When George Osborne visited mainland China in 2015, the then British chancellor proclaimed it was a “golden era”of UK-China relations. This honeymoon between British and Chinese political elites is now in serious jeopardy because of recent events in Hong Kong.
On July 1, young protesters forcibly entered and vandalised Hong Kong’s parliament building, the Legislative Council. A key grievance was the Hong Kong government’s unwillingness to completely retract the proposed extradition law. Protesters were also enraged about police brutality during a previous demonstration on June 12. The British foreign secretary, Jeremy Hunt, called on the Hong Kong governmentto pause the extradition law, and to reflect whether it may “unintendedly” go against the letter or spirit of the Sino-British Joint Declaration signed in 1984 “that preserves the freedoms of the people of Hong Kong.”
The Foreign and Commonwealth Office (FCO) summoned the Chinese ambassador to the UK, Liu Xiaoming, for a dressing down. Hunt also doubled down on his previous comments, stating that China could face “serious consequences”over the treatment of protesters. This triggered a ferocious response by Liu, who accused Huntof a “cold war mentality” in an interview with the BBC on July 7.
What explains the rapid deterioration in the bilateral relationship? With Hunt in campaign mode in the Conservative Party leadership contest, his pronouncements over Hong Kong have been seen as election rhetoric by some. But such a view doesn’t reflect how Hong Kong has time and again been a major bump in the winding road of Sino-British relations.
One country, two systems
In 1984, a Sino-British Joint Declaration was signed by Chinese Premier Zhao Ziyang and the British prime minister, Margaret Thatcher. It stipulated that after the handover in 1997, Hong Kong should enjoy a high level of autonomy until 2047. While the British side understood this legally binding international treaty as a mandate to speed up Hong Kong’s democratisation, the Chinese Communist Party raised objectionsto “the timing of the introduction of direct election” of Legislative Council members.
Such wranglings over the correct interpretation of the joint declaration took an unexpected turn in June 2019 when Liu declared this bilateral treatya “historical document,” which had “completed its mission.” In London, this one-sided attempt to declare a legally binding treaty dissolved was met with incredulity, with questions raisedabout how seriously the UK government could take future commitments made by China.

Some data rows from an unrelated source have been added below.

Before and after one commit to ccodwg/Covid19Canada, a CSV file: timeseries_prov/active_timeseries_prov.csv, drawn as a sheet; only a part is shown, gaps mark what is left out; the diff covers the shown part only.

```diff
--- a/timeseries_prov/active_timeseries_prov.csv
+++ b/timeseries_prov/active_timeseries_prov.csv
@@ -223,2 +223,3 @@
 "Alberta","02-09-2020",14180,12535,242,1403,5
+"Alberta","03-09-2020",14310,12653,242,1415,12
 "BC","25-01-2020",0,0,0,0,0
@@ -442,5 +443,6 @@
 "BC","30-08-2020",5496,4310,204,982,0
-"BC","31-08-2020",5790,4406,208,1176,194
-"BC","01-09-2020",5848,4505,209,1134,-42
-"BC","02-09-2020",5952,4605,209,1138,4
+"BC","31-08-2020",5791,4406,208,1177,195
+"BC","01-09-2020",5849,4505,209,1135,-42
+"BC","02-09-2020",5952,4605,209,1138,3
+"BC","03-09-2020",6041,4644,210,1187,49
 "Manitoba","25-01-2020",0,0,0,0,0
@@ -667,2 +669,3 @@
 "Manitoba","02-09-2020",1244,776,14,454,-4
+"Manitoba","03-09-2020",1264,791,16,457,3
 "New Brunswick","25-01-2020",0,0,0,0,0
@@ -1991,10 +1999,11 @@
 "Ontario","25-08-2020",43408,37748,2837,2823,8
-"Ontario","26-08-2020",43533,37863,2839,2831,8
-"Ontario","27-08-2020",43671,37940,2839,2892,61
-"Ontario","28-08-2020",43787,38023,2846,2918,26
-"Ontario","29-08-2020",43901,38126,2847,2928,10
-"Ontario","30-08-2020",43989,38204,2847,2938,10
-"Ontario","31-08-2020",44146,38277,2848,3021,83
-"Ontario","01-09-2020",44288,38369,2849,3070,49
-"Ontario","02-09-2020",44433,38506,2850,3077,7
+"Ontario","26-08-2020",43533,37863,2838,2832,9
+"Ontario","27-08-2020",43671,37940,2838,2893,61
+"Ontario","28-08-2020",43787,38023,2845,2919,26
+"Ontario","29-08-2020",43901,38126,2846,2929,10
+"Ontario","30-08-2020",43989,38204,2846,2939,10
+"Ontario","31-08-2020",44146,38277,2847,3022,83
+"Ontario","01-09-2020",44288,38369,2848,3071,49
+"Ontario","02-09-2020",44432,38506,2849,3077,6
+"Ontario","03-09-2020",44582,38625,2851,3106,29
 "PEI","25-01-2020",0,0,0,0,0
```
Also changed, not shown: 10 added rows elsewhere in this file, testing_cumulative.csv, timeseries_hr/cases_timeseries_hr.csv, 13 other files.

At the heart of the current impasse are different assessments about the extent to which Hong Kong’s “one country, two systems” formula has been honoured by the Chinese side. Whereas Chinese officials such as Liu argue that Beijing has complied with the 1984 declaration, critics beg to differ. They point out that since 1997 the central government, with the active support of successive Hong Kong governments, has engaged in selective decolonisation. This is clear from the politicisation of Hong Kong’s education sector, the intimidation of independent media organisations, and the hollowing out of political institutions such as the Legislative Council.
The proposed extradition law is such explosive issue, because if enacted, it would tear down the firewall between the rule of law in Hong Kong and and the rule by law in mainland China, where the party-state plays the role of jury, judge and executioner. To make matters worse, Hong Kong’s mini-constitution, the Basic Law, is ambiguously worded. This gives judges of the National People’s Congress Standing Committee in Beijing considerable leeway to interpret its stipulations in favour of the autocratic central government.
Follow the US lead
In order to give such reports more teeth, future British governments could consider adopting a similar approach to the bipartisan Hong Kong Human Rights and Democracy Act, reintroduced to the US Congressin mid-June. Once enacted it would make the “special treatment afforded to Hong Kong by the US Hong Kong Policy Act of 1992” contingent on the issuing of an annual certification of Hong Kong’s autonomy. The law would also require the president to identify those “responsible for the abductions of Hong Kong booksellers and journalists and those complicit in suppressing basic freedoms in Hong Kong,” to freeze their US assets and deny them entry to the country.
Andreas Fulda, Assistant Professor, School of Politics and International Relations, Faculty of Social Sciences, University of Nottingham. This article is republished from The Conversationunder a Creative Commons license. Read the original article.